A child knows, hoping to forget career, mortgage,
Money, hoping even to turn quietly away
From the blind, reductive selves inside us.
We are a picture a child might draw
As we sing Silent night, holy night.
Yet, while each of us tries to inhabit the moment
That is passing, you seem to live in between
The words we fill with our longing.
The time has come
To admit I believe in the simple astonishment
Of a newborn.
And also to say plainly, as Pascal knew, that you will live
In agony even to the end of the world,
Your will failing to be done on earth
As it is in heaven.
Come, o come Emmanuel,
I am a ghost waiting to be made flesh by love
I am too imperfect to bear.
It is not true that creation and the human family are doomed to destruction and loss—
This is true: For God so loved the world that he gave his only begotten Son,
that whoever believes in him, shall not perish, but have everlasting life.
It is not true that we must accept inhumanity and discrimination,
hunger and poverty, death and destruction—
This is true: I have come that they may have life, and that abundantly.
It is not true that violence and hatred should have the last word,
and that war and destruction rule forever—
This is true: For unto us a child is born, and unto us a Son is given,
and the government shall be upon his shoulder,
And his name shall be called Wonderful Counselor, Mighty God,
the Everlasting, the Prince of Peace.
It is not true that we are simply victims of the powers of evil who seek to rule the world—
This is true: To me is given authority in heaven and on earth,
and lo, I am with you, even unto the end of the world.
It is not true that we have to wait for those who are specially gifted,
who are the prophets of the Church, before we can be peacemakers.
This is true: I will pour out my Spirit on all flesh,
and your sons and daughters shall prophesy,
your young shall see visions,
and your old shall have dreams.
It is not true that our hopes for the liberation of humanity, for justice, human dignity, and
peace are not meant for this earth and for this history—
This is true: The hour comes, and it is now, that true worshipers
shall worship the Father in spirit and in truth.
So let us enter Advent in hope, even hope against hope.
Let us see visions of love and peace and justice.
Let us affirm with humility, with joy, with faith, with courage:
Jesus Christ—the Life of the world.
Mary Jo Salter
Wind whistling, as it does
in winter, and I think
nothing of it until
it snaps a shutter off
her bedroom window, spins
it over the roof and down
to crash on the deck in back,
like something out of Oz.
We look up, stunned—then glad
to be safe and have a story,
characters in a fable

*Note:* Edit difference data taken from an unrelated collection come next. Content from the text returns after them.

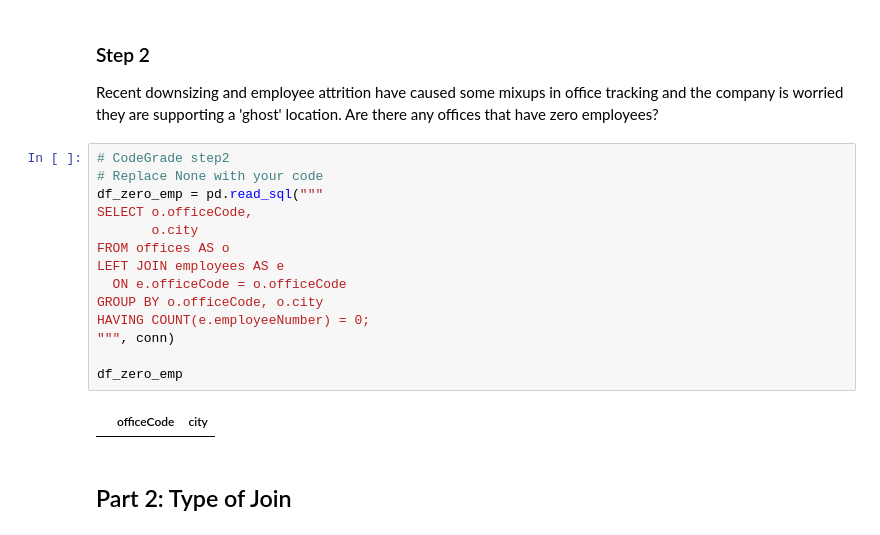
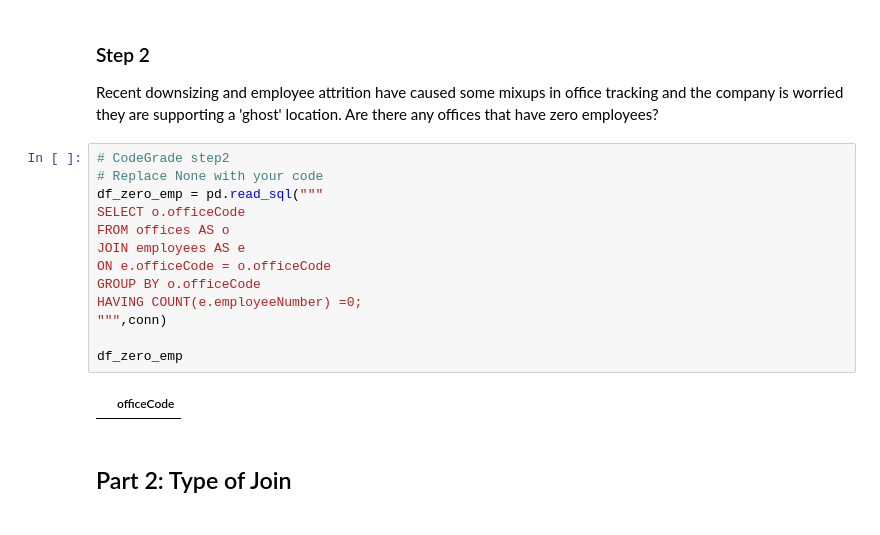
Before and after one commit to JRollins777/DS_Course1_Week1_Module3_SQLTables, a Jupyter notebook: SQLJoinsSubQueriesLab.ipynb, the cells around one changed output. Saved outputs shown, nothing was run; the diff lists cells and outputs as text.

```diff
--- a/SQLJoinsSubQueriesLab.ipynb
+++ b/SQLJoinsSubQueriesLab.ipynb
@@ -79,19 +79,18 @@ Recent downsizing and employee attrition have caused some mixups in office track
 # %%
 # CodeGrade step2
 # Replace None with your code
 df_zero_emp = pd.read_sql("""
-SELECT o.officeCode,
-       o.city
+SELECT o.officeCode
 FROM offices AS o
-LEFT JOIN employees AS e
-  ON e.officeCode = o.officeCode
-GROUP BY o.officeCode, o.city
-HAVING COUNT(e.employeeNumber) = 0;
-""", conn)
+JOIN employees AS e
+ON e.officeCode = o.officeCode
+GROUP BY o.officeCode
+HAVING COUNT(e.employeeNumber) =0;
+""",conn)
 
 df_zero_emp
 # %% [output]
-|  | officeCode | city |
+|  | officeCode |
 # %% [markdown]
 ## Part 2: Type of Join
 # %% [markdown]
```
Also changed, not shown: parts of 16 cells of this notebook.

we only half-believe.
Look, in my surprise
I somehow split a wall,
the last one in the house
we’re making of gingerbread.

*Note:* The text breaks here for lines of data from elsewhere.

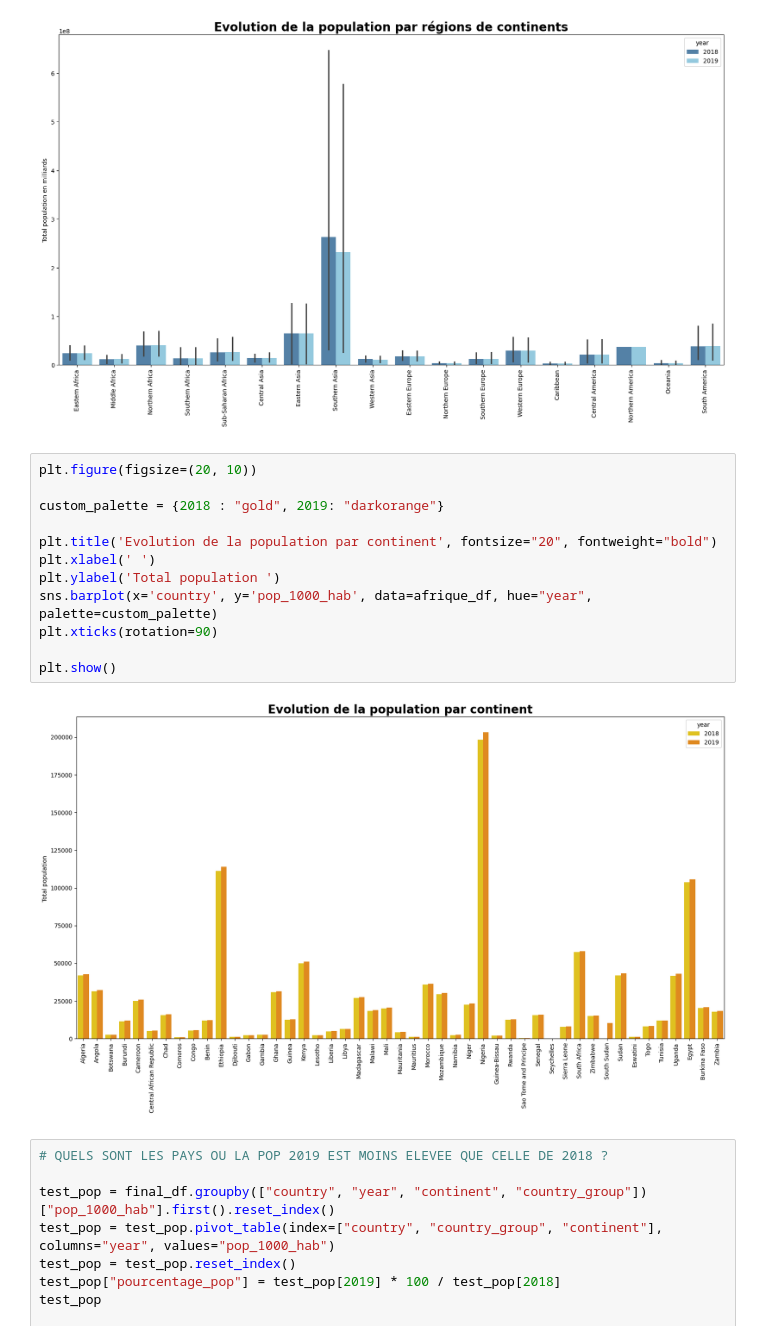
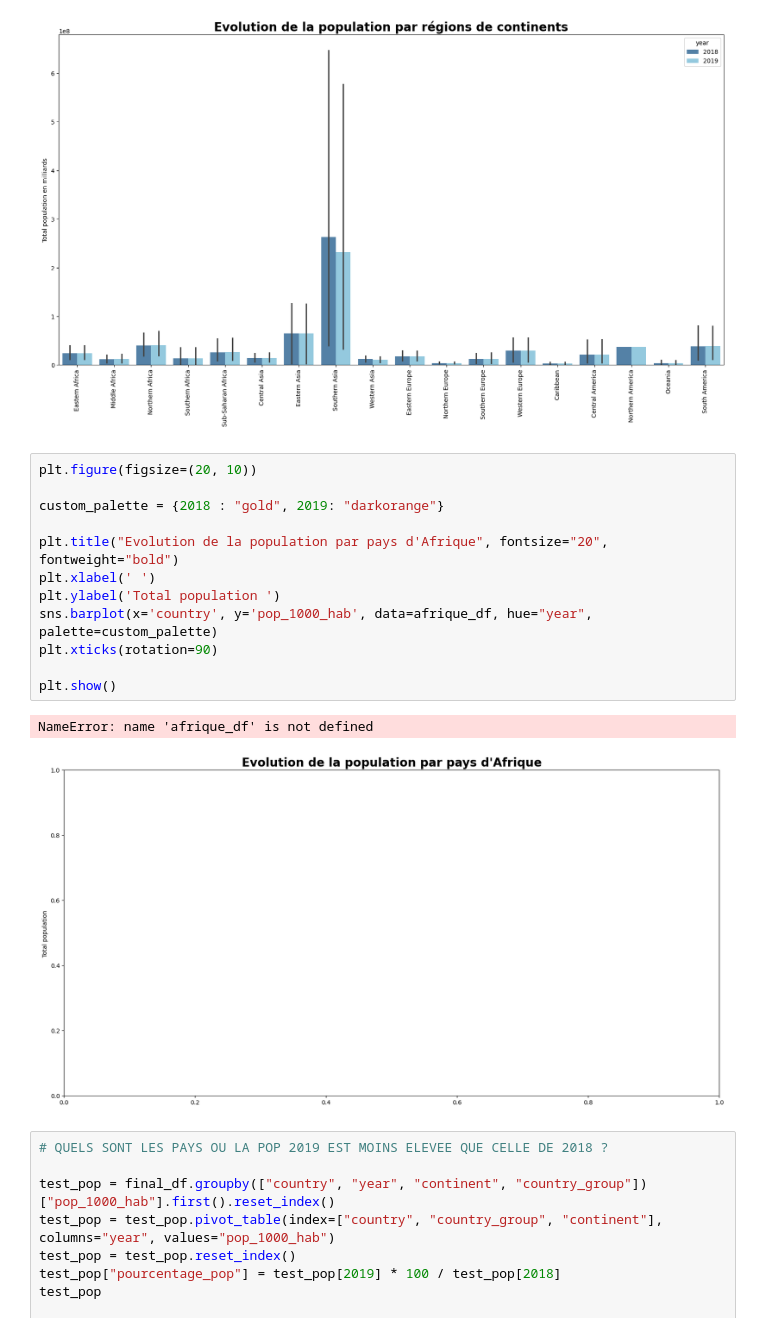
Before and after one commit to t7bo/pandas_fao, a Jupyter notebook: main.ipynb, the cells around one changed output. Drawn from its saved outputs; the diff is of its cells as text.

```diff
--- a/main.ipynb
+++ b/main.ipynb
@@ -1028,17 +1071,18 @@ plt.show()
 # %%
 plt.figure(figsize=(20, 10))
 
 custom_palette = {2018 : "gold", 2019: "darkorange"}
 
-plt.title('Evolution de la population par continent', fontsize="20", fontweight="bold")
+plt.title("Evolution de la population par pays d'Afrique", fontsize="20", fontweight="bold")
 plt.xlabel(' ')
 plt.ylabel('Total population ')
 sns.barplot(x='country', y='pop_1000_hab', data=afrique_df, hue="year", palette=custom_palette)
 plt.xticks(rotation=90)
 
 plt.show()
 # %% [output]
+NameError: name 'afrique_df' is not defined
-[figure, old version]
+[figure, new version]
 # %%
 # QUELS SONT LES PAYS OU LA POP 2019 EST MOINS ELEVEE QUE CELLE DE 2018 ?
 
```
Also changed, not shown: parts of 16 cells of this notebook, 3 other files.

We’ll have to improvise:
prop the two halves forward
like an open double door
and with a tube of icing
cement them to the floor.
Five days until Christmas,

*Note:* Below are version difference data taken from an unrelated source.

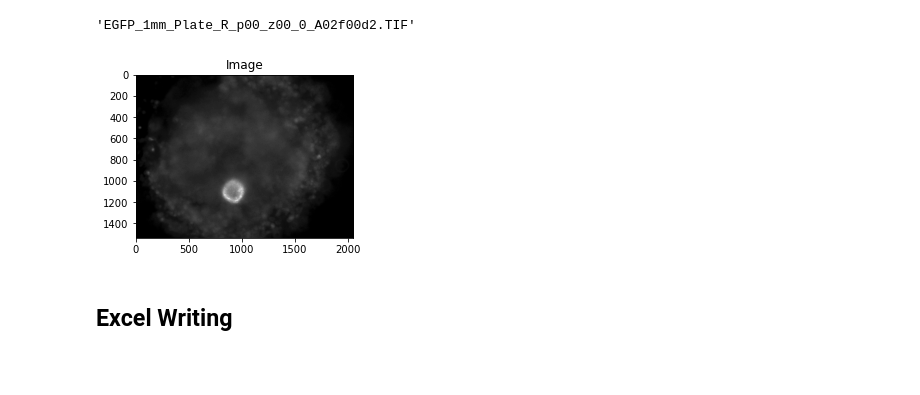
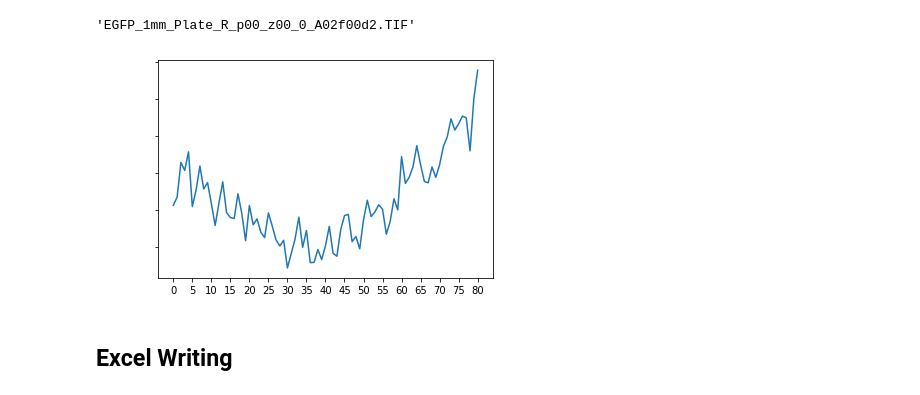
Before and after one commit to rbehal/CMED-Image-Analysis, a Jupyter notebook: notebooks/main.ipynb, the cells around one changed output. Cells and saved outputs as stored; diff of their text form; code cells hidden in the pictures; blank space fills up the shorter version.

Commit message:
Added sharpness detection for z-stack and key nav.

```diff
--- a/notebooks/main.ipynb
+++ b/notebooks/main.ipynb
@@ -133,25 +138,3 @@ for file in os.listdir(folder):
                 images.append((id_, file, "TR", im_path))
             else:
                 continue
-# %%
-images = []
-
-id_pattern = "(z\d{1,4})"
-
-for file in os.listdir(folder):
-    if file.upper().endswith("TIF"):
-        im_path = os.path.join(folder, file)
-
-        match = re.search(id_pattern, file)
-        if match:
-            id_ = match.group()
-        else:
-            continue
-        images.append((im_path, id_))
-# %%
-imageSharpness = []
-for (path, id_) in images:
-    image = preprocess_img(path)
-
-    fm = variance_of_laplacian(image)
-    imageSharpness.append((id_, fm))
@@ -160,5 +140,0 @@ sortImageSharpness = sorted(imageSharpness, key = lambda x: x[1])
-# %%
-image = images[40][0]
-print_img(preprocess_img(image))
-# %% [output]
-[figure, removed]
@@ -167,3 +141,24 @@ sortImageSharpness
+# %%
+imageSharpness = []
+for (id_, _, type_, path) in images:
+    image = preprocess_img(path)
+
+    if type_ == "TR":
+        fm = variance_of_laplacian(image)
+        imageSharpness.append((id_, fm))
+
+x = []
+y = []
+for id_, fm in imageSharpness:
+    x.append(float(id_))
+    y.append(1 / fm)
+
+plt.plot(x, y)
+plt.xticks(np.arange(min(x), max(x)+1, 5.0))
+plt.yticks(color="None")
+plt.show()
+# %% [output]
+[figure, added]
 # %% [markdown]
 ## Excel Writing
 # %%
```
Also changed, not shown: parts of 7 cells of this notebook, 3 other files.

and the house cannot be closed.
When she peers into the cold
interior we’ve exposed,
she half-expects to find
three magi in the manger,
a mother and her child.
She half-expects to read
on tablets of gingerbread
a line or two of Scripture,
as she has every morning
inside a dated shutter
on her Advent calendar.
She takes it from the mantel
and coaxes one fingertip
under the perforation,
as if her future hinges
on not tearing off the flap
under which a thumbnail picture
by Raphael or Giorgione,
Hans Memling or David
of apses, niches, archways,
cradles a smaller scene
of a mother and her child,
of the lidded jewel-box
of Mary’s downcast eyes.
Flee into Egypt, cries
the angel of the Lord
to Joseph in a dream,
for Herod will seek the young
child to destroy him. While
she works to tile the roof
with shingled peppermints,
I wash my sugared hands
and step out to the deck
to lug the shutter in,
a page torn from a book
still blank for the two of us,
a mother and her child.
The moon is the mother of pathos and pity.
When, at the wearier end of November,
Her old light moves along the branches,
Feebly, slowly, depending upon them;
When the body of Jesus hangs in a pallor,
Humanly near, and the figure of Mary,
Touched on by hoar-frost, shrinks in a shelter
Made by the leaves, that have rotted and fallen;
When over the houses, a golden illusion
Brings back an earlier season of quiet
And quieting dreams in the sleepers in darkness-
The moon is the mother of pathos and pity.